A crumpled piece of paper is a familiar everyday object for most people, especially for anyone doing research. In addition to their role as graves for failed theories and ideas, the shape of crumpled papers and their networks of creases hold many mysteries. In our group we are mostly interested in the dynamics of the crumpling process; understanding how the shape of a crumpled sheet at any given time will determine its crumpled shape in the future. Apart from being fascinating in their own right, understanding the way a multitude of random creases interact and affect each other can help shed light on the behavior of many other disordered physical systems.
For information: Omer Gottesman
The shape of a crumpled paper ball can be described by a network of straight folds, connected at point defects termed 'd-cones'. When the ball is opened up, the sharper folds leave the familiar plastic creases seen in crumpled papers (right image - 1). Upon closer inspection, a different type of crease can be observed; considerably sharper and more ragged than the usual creases (right image - 2). They are created when a d-cone propagates across the sheet and 'plows' the paper, leaving a sharp furrow like scar in its wake. We are interested in the formation dynamics of these creases, which bears many similarities to the propagation of cracks in solids. Another question regarding these odd creases is what role do they play in determining the full pattern of creases formed in a crumpled sheet of paper.
Extra furrows stuff:
Furrows creation in crumpled paper: Paper kvetch
A d-cone propagating in a Mylar sheet - notice the abrupt sharpening of the d-cone accompanying the initiation of propagation:
Maximally crumpled paper
Disturbing philosophical fact #1 - You can never cross the same river twice.
Disturbing philosophical fact #2 - You can never crumple the same paper twice. Believe us, we tried!!! Despite the apparent similarity of all uncrumpled sheets, and no matter how accurately the crumpling protocol is repeated, minute differences in the crumpling process grow rapidly, leading to completely different creases patterns for different paper sheets. Once a paper is crumpled and opened up, any subsequent crumpling will tend to happen along the existing creases where the paper is weakened. Once again, however, the paper refuses to crumple in exactly the same way, and new creases appear with successive crumplings. (A fact which greatly upsets our pet ninjas!)
We are working to understand what the asymptotic behavior of a sheet crumpled repeatedly many times is. Can the sheet be trained to crumple under a certain protocol without creating new creases, or will creases continue to appear indefinitely? The answer to this question, apart from putting our ninjas' minds at ease, can help shed light on the behavior of other disordered physical systems and their approach to steady state under periodic loading.
The following images show the creases in a Mylar sheet after being crumpled once, twice and three times. The bottom set shows the extracted creases, where red lines denote the creases which appeared in previous crumplings, and blue lines denote new creases.
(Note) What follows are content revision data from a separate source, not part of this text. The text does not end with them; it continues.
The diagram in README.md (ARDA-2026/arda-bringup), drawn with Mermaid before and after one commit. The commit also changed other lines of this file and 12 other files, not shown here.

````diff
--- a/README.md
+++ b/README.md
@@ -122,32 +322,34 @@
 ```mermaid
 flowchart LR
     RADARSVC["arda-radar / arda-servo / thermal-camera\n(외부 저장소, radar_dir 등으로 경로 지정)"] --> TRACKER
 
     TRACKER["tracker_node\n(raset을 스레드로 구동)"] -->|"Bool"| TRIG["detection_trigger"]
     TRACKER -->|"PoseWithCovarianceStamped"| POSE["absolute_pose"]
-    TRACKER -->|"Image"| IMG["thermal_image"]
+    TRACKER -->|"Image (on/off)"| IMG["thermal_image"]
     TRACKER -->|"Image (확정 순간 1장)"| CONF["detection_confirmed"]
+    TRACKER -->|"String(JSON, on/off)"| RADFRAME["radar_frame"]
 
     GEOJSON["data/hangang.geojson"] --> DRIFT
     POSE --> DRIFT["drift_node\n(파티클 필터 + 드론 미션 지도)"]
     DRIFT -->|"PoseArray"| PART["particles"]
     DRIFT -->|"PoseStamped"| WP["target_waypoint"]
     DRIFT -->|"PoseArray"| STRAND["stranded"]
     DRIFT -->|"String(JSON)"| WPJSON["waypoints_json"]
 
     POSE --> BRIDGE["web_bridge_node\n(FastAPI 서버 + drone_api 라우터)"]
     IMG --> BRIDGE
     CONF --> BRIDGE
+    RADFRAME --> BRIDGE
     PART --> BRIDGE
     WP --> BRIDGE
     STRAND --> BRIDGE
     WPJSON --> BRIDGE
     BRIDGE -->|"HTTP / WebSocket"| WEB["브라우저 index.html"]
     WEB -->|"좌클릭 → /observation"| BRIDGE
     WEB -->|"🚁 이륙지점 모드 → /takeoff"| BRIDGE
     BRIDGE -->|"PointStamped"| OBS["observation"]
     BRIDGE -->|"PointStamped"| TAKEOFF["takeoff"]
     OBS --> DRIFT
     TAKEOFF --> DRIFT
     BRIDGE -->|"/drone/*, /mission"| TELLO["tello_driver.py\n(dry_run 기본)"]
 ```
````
Other fun paper stuff
Another good motivation for studying the crumpling of paper and thin sheets is that it is extraordinarily fun. Here is more fun stuff we did while playing with paper:
First attempts at kvetching papers, and a good use for the leftovers of all the coffee we drink: